In an attempt to correct the unethical ways in which Martin Bashir interviewed Princess Diana, the BBC has decided to donate all profits from Tell All to a charity chosen by the British royal family.
According to a report in Mail online., The broadcaster will pay about £ 1.5 million in “fines”, which the corporation represented as compensation income in addition to the sale of global rights to explosive panorama interviews. Prince William and Prince Harry, the sons of the late Princess of Wales, will be involved in deciding who will likely benefit from the donation.
Rosa Moncton, a close friend of the late royal, said of the move: “This is a commendable decision. Can. “
The exact terms of payment, including the date of donation, have not yet been finalized. However, it is assumed that the payment will be made through BBC Studios, the corporation’s commercial arm – a commercial operation that is not funded by a license fee.
The donation came months after an independent Lord Dyson investigation found that Bashir had used “fraudulent” methods to secure the interview. It was later concealed by the BBC itself, which “fell short of the high standards of integrity and transparency that characterize it.”
Following the inquiry, the BBC issued a series of apologies to various parties, including Prince William, Prince Harry, Prince Charles and Princess’ brother Earl Spencer, whose complaint sparked an investigation. The network also returned all the awards he or Bashir received for the interview, including the BAFTA (British Academy Film Award).

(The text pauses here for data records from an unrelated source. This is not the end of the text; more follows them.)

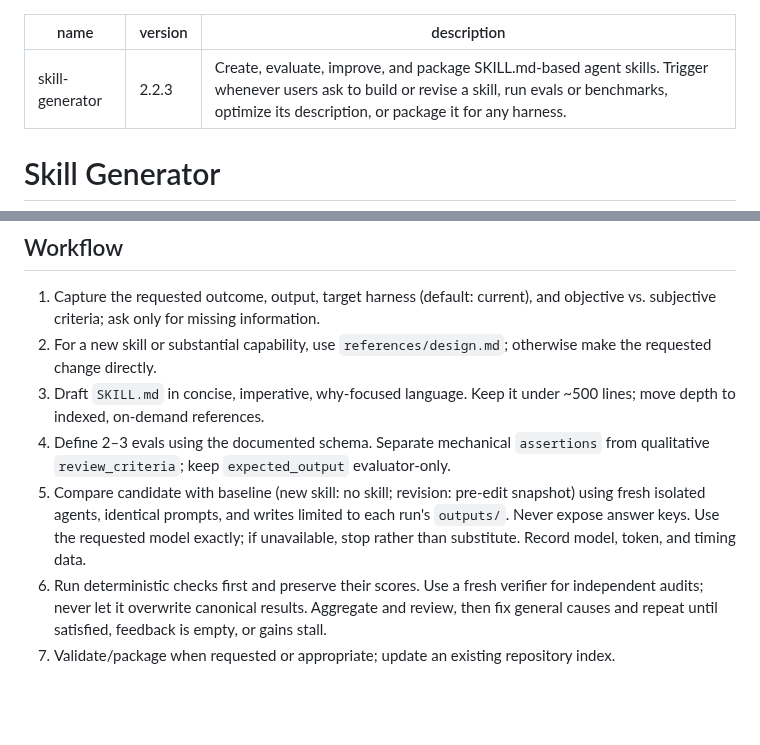
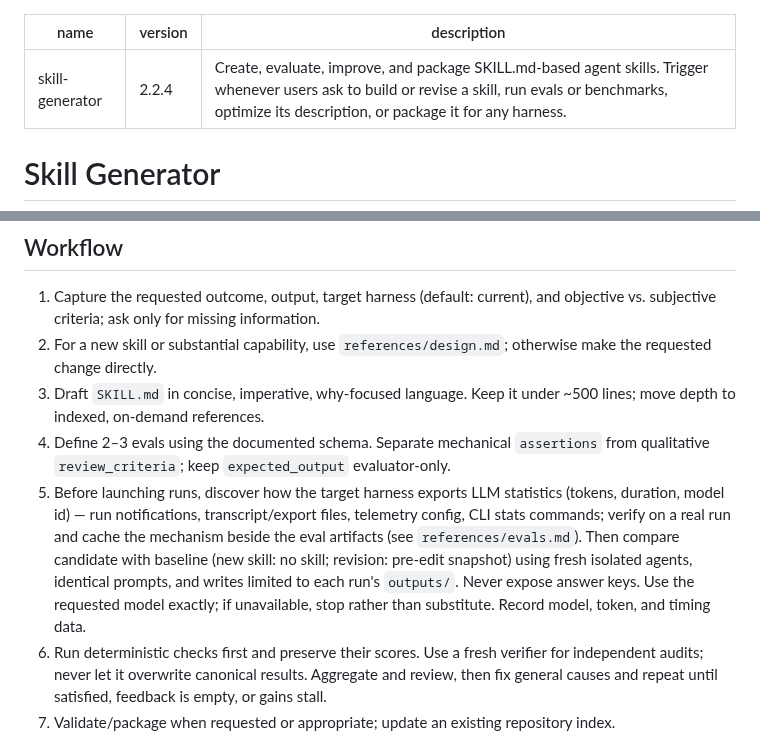
Before and after one commit to JPratama7/skills, a Markdown page: skills/skill-generator/SKILL.md, 2 parts joined by grey strips. GitHub-like rendering; blank space fills up the shorter version.

Commit message:
feat(skill-generator): discover stats export first
Eval loops accepted null token data when the harness "hid" it
(layman iter-2 recorded nothing). Require discovering the
stats-export mechanism before runs — notifications, transcripts,
telemetry config, CLI stats — verified on a real run and cached
beside eval artifacts.

```diff
--- a/skills/skill-generator/SKILL.md
+++ b/skills/skill-generator/SKILL.md
@@ -1,6 +1,6 @@
 ---
 name: skill-generator
-version: 2.2.3
+version: 2.2.4
 description: Create, evaluate, improve, and package SKILL.md-based agent skills. Trigger whenever users ask to build or revise a skill, run evals or benchmarks, optimize its description, or package it for any harness.
 ---
 
@@ -14,7 +14,7 @@ Build and ship skills. Keep repeatable work deterministic in stdlib scripts; res
 2. For a new skill or substantial capability, use `references/design.md`; otherwise make the requested change directly.
 3. Draft `SKILL.md` in concise, imperative, why-focused language. Keep it under ~500 lines; move depth to indexed, on-demand references.
 4. Define 2–3 evals using the documented schema. Separate mechanical `assertions` from qualitative `review_criteria`; keep `expected_output` evaluator-only.
-5. Compare candidate with baseline (new skill: no skill; revision: pre-edit snapshot) using fresh isolated agents, identical prompts, and writes limited to each run's `outputs/`. Never expose answer keys. Use the requested model exactly; if unavailable, stop rather than substitute. Record model, token, and timing data.
+5. Before launching runs, discover how the target harness exports LLM statistics (tokens, duration, model id) — run notifications, transcript/export files, telemetry config, CLI stats commands; verify on a real run and cache the mechanism beside the eval artifacts (see `references/evals.md`). Then compare candidate with baseline (new skill: no skill; revision: pre-edit snapshot) using fresh isolated agents, identical prompts, and writes limited to each run's `outputs/`. Never expose answer keys. Use the requested model exactly; if unavailable, stop rather than substitute. Record model, token, and timing data.
 6. Run deterministic checks first and preserve their scores. Use a fresh verifier for independent audits; never let it overwrite canonical results. Aggregate and review, then fix general causes and repeat until satisfied, feedback is empty, or gains stall.
 7. Validate/package when requested or appropriate; update an existing repository index.
 
```
Also changed, not shown: 2 other files.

Prince William and Prince Harry also issued separate statements about the inquiry. The Duke of Cambridge said he welcomed the inquiry, but noted that Bashir had told his mother “false and misleading claims” about the British royal family that “played on his fears and provoked sedition.” The Duke of Sussex, expressing similar sentiments, said the “culture of exploitation and the influence of immoral practices” was what “ultimately killed her (Diana).”